> _Provided records_

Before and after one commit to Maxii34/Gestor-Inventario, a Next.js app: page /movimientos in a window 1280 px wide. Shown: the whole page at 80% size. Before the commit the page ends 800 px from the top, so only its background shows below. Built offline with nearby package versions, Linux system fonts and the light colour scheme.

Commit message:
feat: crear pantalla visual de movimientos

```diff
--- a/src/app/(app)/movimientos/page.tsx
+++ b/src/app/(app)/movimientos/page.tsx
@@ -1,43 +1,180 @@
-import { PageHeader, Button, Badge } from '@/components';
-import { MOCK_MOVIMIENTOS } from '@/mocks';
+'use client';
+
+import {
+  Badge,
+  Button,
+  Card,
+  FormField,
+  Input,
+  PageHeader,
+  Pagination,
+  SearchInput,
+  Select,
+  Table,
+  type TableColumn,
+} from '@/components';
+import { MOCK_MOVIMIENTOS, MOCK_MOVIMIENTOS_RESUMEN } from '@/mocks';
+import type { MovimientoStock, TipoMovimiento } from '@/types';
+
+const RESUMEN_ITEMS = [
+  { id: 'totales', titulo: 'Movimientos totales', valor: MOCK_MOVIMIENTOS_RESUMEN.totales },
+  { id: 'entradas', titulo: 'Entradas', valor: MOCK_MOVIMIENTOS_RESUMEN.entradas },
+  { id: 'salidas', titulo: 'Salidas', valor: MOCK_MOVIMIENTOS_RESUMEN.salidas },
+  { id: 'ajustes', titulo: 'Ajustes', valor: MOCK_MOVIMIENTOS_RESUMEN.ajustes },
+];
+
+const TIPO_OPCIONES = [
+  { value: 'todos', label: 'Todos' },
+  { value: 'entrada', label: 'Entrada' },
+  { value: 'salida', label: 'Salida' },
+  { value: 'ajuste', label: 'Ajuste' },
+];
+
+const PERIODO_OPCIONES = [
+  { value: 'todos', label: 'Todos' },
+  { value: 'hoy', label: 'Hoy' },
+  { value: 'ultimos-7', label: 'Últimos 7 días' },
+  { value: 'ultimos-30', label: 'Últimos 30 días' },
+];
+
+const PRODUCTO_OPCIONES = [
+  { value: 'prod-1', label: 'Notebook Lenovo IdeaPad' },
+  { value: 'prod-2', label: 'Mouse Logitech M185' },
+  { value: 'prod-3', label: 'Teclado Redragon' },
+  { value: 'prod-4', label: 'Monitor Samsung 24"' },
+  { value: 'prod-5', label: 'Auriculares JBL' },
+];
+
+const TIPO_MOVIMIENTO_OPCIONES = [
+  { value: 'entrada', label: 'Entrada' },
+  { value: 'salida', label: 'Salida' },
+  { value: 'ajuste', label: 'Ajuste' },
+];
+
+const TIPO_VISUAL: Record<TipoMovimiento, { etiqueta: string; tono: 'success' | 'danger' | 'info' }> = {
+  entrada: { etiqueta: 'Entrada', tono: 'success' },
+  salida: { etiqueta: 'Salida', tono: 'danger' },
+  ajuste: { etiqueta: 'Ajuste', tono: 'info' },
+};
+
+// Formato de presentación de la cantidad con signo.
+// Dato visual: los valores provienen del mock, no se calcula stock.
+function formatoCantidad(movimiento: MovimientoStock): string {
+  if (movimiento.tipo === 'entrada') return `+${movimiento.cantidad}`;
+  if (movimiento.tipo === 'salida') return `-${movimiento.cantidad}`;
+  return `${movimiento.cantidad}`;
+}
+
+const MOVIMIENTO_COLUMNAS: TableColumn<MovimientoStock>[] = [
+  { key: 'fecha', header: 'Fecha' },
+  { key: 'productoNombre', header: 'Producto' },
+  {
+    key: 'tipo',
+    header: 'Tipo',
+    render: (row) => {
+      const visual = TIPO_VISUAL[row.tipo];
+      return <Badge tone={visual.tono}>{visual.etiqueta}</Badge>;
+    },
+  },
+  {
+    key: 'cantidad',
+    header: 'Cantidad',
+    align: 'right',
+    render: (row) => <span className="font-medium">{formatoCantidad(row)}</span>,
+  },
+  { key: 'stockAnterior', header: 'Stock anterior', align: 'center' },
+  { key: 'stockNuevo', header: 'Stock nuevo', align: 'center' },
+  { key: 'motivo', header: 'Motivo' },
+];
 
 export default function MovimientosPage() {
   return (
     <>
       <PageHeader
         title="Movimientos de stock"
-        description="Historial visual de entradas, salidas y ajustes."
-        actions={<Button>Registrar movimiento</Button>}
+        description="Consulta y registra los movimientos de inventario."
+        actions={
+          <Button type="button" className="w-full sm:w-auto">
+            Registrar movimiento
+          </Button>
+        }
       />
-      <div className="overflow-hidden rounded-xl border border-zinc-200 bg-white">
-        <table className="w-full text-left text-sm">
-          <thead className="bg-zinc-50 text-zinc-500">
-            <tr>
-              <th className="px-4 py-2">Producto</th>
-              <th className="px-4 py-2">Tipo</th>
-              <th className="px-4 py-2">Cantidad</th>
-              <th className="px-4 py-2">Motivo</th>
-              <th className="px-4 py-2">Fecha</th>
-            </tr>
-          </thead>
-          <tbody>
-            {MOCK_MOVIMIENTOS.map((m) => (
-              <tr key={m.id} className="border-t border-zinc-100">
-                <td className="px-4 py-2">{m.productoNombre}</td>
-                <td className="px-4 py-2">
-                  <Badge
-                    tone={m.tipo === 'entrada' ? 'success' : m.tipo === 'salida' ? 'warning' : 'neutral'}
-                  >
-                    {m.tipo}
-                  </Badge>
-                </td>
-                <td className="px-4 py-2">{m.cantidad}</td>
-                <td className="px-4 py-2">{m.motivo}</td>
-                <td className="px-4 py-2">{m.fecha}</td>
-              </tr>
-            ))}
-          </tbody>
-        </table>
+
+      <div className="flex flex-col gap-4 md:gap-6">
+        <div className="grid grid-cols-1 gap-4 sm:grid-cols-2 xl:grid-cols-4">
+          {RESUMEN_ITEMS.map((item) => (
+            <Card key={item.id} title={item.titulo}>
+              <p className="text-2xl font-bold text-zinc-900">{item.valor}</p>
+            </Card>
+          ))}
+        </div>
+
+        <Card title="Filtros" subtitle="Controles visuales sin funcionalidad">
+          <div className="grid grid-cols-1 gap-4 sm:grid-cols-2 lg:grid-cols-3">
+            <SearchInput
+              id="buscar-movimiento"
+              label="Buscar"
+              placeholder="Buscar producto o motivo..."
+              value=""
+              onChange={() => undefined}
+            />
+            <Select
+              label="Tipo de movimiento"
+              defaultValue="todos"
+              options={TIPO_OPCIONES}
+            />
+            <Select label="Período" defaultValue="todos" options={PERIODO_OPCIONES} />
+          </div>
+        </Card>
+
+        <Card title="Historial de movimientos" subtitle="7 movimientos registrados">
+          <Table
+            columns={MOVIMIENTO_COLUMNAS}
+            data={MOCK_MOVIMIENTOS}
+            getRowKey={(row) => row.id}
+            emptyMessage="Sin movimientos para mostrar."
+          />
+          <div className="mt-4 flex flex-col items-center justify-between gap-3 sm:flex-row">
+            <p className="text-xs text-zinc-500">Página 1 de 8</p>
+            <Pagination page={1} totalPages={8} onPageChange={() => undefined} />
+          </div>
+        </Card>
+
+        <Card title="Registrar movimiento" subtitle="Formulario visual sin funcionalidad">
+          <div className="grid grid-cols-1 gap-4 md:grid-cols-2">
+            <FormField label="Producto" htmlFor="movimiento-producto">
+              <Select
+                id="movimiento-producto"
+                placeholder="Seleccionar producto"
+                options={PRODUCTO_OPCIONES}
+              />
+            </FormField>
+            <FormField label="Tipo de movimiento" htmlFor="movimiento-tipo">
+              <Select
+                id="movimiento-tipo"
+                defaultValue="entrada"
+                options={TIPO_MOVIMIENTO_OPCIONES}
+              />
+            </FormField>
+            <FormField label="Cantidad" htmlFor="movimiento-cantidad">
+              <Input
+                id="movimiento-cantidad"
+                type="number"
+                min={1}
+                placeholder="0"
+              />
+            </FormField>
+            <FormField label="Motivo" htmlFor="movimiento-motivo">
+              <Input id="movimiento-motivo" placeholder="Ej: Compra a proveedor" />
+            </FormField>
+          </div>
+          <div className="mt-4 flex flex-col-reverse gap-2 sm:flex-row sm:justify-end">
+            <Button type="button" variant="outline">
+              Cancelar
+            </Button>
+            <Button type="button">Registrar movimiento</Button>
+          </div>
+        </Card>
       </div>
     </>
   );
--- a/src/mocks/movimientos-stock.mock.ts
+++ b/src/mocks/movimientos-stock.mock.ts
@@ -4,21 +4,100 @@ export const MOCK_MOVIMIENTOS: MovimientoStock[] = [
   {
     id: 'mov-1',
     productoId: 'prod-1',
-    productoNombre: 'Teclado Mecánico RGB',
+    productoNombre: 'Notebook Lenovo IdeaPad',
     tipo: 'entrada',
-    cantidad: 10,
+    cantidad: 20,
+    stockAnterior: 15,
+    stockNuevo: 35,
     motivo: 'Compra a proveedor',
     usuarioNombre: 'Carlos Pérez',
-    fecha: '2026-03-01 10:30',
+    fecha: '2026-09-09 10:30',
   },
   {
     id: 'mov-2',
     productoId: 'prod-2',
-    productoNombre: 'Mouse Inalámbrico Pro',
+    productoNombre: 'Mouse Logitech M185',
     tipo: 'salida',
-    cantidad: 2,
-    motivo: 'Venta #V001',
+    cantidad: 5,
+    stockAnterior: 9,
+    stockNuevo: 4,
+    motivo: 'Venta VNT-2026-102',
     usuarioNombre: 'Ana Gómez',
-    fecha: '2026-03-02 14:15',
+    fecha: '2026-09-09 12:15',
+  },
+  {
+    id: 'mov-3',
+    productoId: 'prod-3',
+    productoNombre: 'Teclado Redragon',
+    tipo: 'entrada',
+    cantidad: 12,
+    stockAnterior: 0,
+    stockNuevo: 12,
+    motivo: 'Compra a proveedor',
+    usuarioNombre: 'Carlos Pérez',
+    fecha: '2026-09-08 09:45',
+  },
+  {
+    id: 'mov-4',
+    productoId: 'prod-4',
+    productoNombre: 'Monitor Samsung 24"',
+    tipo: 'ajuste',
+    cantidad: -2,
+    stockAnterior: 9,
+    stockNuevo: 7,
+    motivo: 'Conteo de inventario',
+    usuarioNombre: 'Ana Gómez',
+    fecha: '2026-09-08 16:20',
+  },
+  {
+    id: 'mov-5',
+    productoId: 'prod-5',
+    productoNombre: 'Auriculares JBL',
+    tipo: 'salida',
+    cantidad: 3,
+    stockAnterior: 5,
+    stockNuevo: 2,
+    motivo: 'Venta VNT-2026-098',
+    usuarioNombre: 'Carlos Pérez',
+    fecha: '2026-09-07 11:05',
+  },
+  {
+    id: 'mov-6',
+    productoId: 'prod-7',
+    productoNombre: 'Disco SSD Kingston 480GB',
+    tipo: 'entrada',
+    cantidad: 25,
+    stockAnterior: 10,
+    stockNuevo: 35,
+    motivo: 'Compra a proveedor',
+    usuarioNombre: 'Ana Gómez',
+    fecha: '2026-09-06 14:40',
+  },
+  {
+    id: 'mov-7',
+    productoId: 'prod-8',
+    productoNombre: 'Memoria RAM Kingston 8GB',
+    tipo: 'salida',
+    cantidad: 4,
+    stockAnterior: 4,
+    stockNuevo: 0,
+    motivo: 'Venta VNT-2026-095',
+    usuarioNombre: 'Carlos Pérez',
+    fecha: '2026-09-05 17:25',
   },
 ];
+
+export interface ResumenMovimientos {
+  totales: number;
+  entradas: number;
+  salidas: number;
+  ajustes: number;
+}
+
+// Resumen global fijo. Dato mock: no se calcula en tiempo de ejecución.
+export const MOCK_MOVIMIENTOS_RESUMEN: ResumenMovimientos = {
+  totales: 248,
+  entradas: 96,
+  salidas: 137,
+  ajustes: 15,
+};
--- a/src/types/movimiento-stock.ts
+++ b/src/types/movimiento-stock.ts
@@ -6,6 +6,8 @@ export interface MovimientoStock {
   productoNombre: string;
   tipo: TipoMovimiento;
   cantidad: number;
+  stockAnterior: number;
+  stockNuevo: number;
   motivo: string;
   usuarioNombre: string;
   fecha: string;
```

> _Instructions to follow_
For the word "Button", say how many lines of the listing contain it; give the number alone.

> _Your solution_
8